(Before-and-after change data)
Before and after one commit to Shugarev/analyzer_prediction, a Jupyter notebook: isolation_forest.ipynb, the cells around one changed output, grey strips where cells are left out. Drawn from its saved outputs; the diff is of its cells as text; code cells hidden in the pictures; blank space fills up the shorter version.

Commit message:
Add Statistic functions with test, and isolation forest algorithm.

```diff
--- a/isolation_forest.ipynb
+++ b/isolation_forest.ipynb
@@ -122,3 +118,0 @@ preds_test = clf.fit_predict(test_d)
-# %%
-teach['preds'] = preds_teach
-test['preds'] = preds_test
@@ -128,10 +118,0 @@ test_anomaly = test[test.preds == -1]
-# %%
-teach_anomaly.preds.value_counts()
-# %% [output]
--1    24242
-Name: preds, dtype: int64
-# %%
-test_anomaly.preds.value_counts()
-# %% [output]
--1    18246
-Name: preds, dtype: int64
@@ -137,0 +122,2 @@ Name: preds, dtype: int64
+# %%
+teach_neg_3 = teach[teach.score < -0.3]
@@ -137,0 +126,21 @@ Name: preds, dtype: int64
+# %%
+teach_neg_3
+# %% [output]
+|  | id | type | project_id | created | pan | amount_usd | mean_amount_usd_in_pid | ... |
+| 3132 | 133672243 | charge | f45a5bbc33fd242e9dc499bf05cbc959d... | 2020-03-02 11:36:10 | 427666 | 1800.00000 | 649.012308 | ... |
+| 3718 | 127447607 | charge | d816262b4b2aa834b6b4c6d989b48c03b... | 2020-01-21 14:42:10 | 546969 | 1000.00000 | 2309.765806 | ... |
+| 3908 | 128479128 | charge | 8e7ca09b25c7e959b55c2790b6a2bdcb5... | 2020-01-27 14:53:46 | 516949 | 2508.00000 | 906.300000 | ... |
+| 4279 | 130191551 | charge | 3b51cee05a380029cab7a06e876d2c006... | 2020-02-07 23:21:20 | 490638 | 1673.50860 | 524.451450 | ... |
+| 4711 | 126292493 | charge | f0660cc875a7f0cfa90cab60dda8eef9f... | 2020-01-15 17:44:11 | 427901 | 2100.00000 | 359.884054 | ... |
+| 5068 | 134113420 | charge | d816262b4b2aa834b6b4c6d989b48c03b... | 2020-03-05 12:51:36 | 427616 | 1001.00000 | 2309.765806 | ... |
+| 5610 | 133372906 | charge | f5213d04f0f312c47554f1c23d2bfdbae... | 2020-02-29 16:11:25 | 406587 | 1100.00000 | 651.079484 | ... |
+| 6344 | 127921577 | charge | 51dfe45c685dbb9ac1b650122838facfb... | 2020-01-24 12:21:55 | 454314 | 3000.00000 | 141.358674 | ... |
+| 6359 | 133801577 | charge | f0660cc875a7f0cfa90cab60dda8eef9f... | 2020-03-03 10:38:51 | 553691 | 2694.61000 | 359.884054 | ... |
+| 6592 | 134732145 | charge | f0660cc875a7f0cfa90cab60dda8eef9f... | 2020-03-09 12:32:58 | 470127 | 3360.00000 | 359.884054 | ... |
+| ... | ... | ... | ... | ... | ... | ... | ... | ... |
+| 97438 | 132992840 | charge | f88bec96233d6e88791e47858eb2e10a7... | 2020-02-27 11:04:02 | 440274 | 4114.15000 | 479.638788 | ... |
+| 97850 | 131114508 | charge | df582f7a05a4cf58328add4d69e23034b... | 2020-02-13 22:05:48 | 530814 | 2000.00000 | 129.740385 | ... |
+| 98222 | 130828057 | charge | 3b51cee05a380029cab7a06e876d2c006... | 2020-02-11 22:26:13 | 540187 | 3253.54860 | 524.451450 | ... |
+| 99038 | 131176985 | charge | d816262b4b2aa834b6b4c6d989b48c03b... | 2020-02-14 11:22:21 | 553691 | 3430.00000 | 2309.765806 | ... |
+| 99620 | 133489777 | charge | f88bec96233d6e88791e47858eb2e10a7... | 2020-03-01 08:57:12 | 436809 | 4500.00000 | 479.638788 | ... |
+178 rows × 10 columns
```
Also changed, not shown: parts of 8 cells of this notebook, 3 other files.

About this exercise.
Scan the entries above and return each line that holds "output".

Solution for this task.
Before and after one commit to Shugarev/analyzer_prediction, a Jupyter notebook: isolation_forest.ipynb, the cells around one changed output, grey strips where cells are left out. Drawn from its saved outputs; the diff is of its cells as text; code cells hidden in the pictures; blank space fills up the shorter version.
-# %% [output]
-# %% [output]
+# %% [output]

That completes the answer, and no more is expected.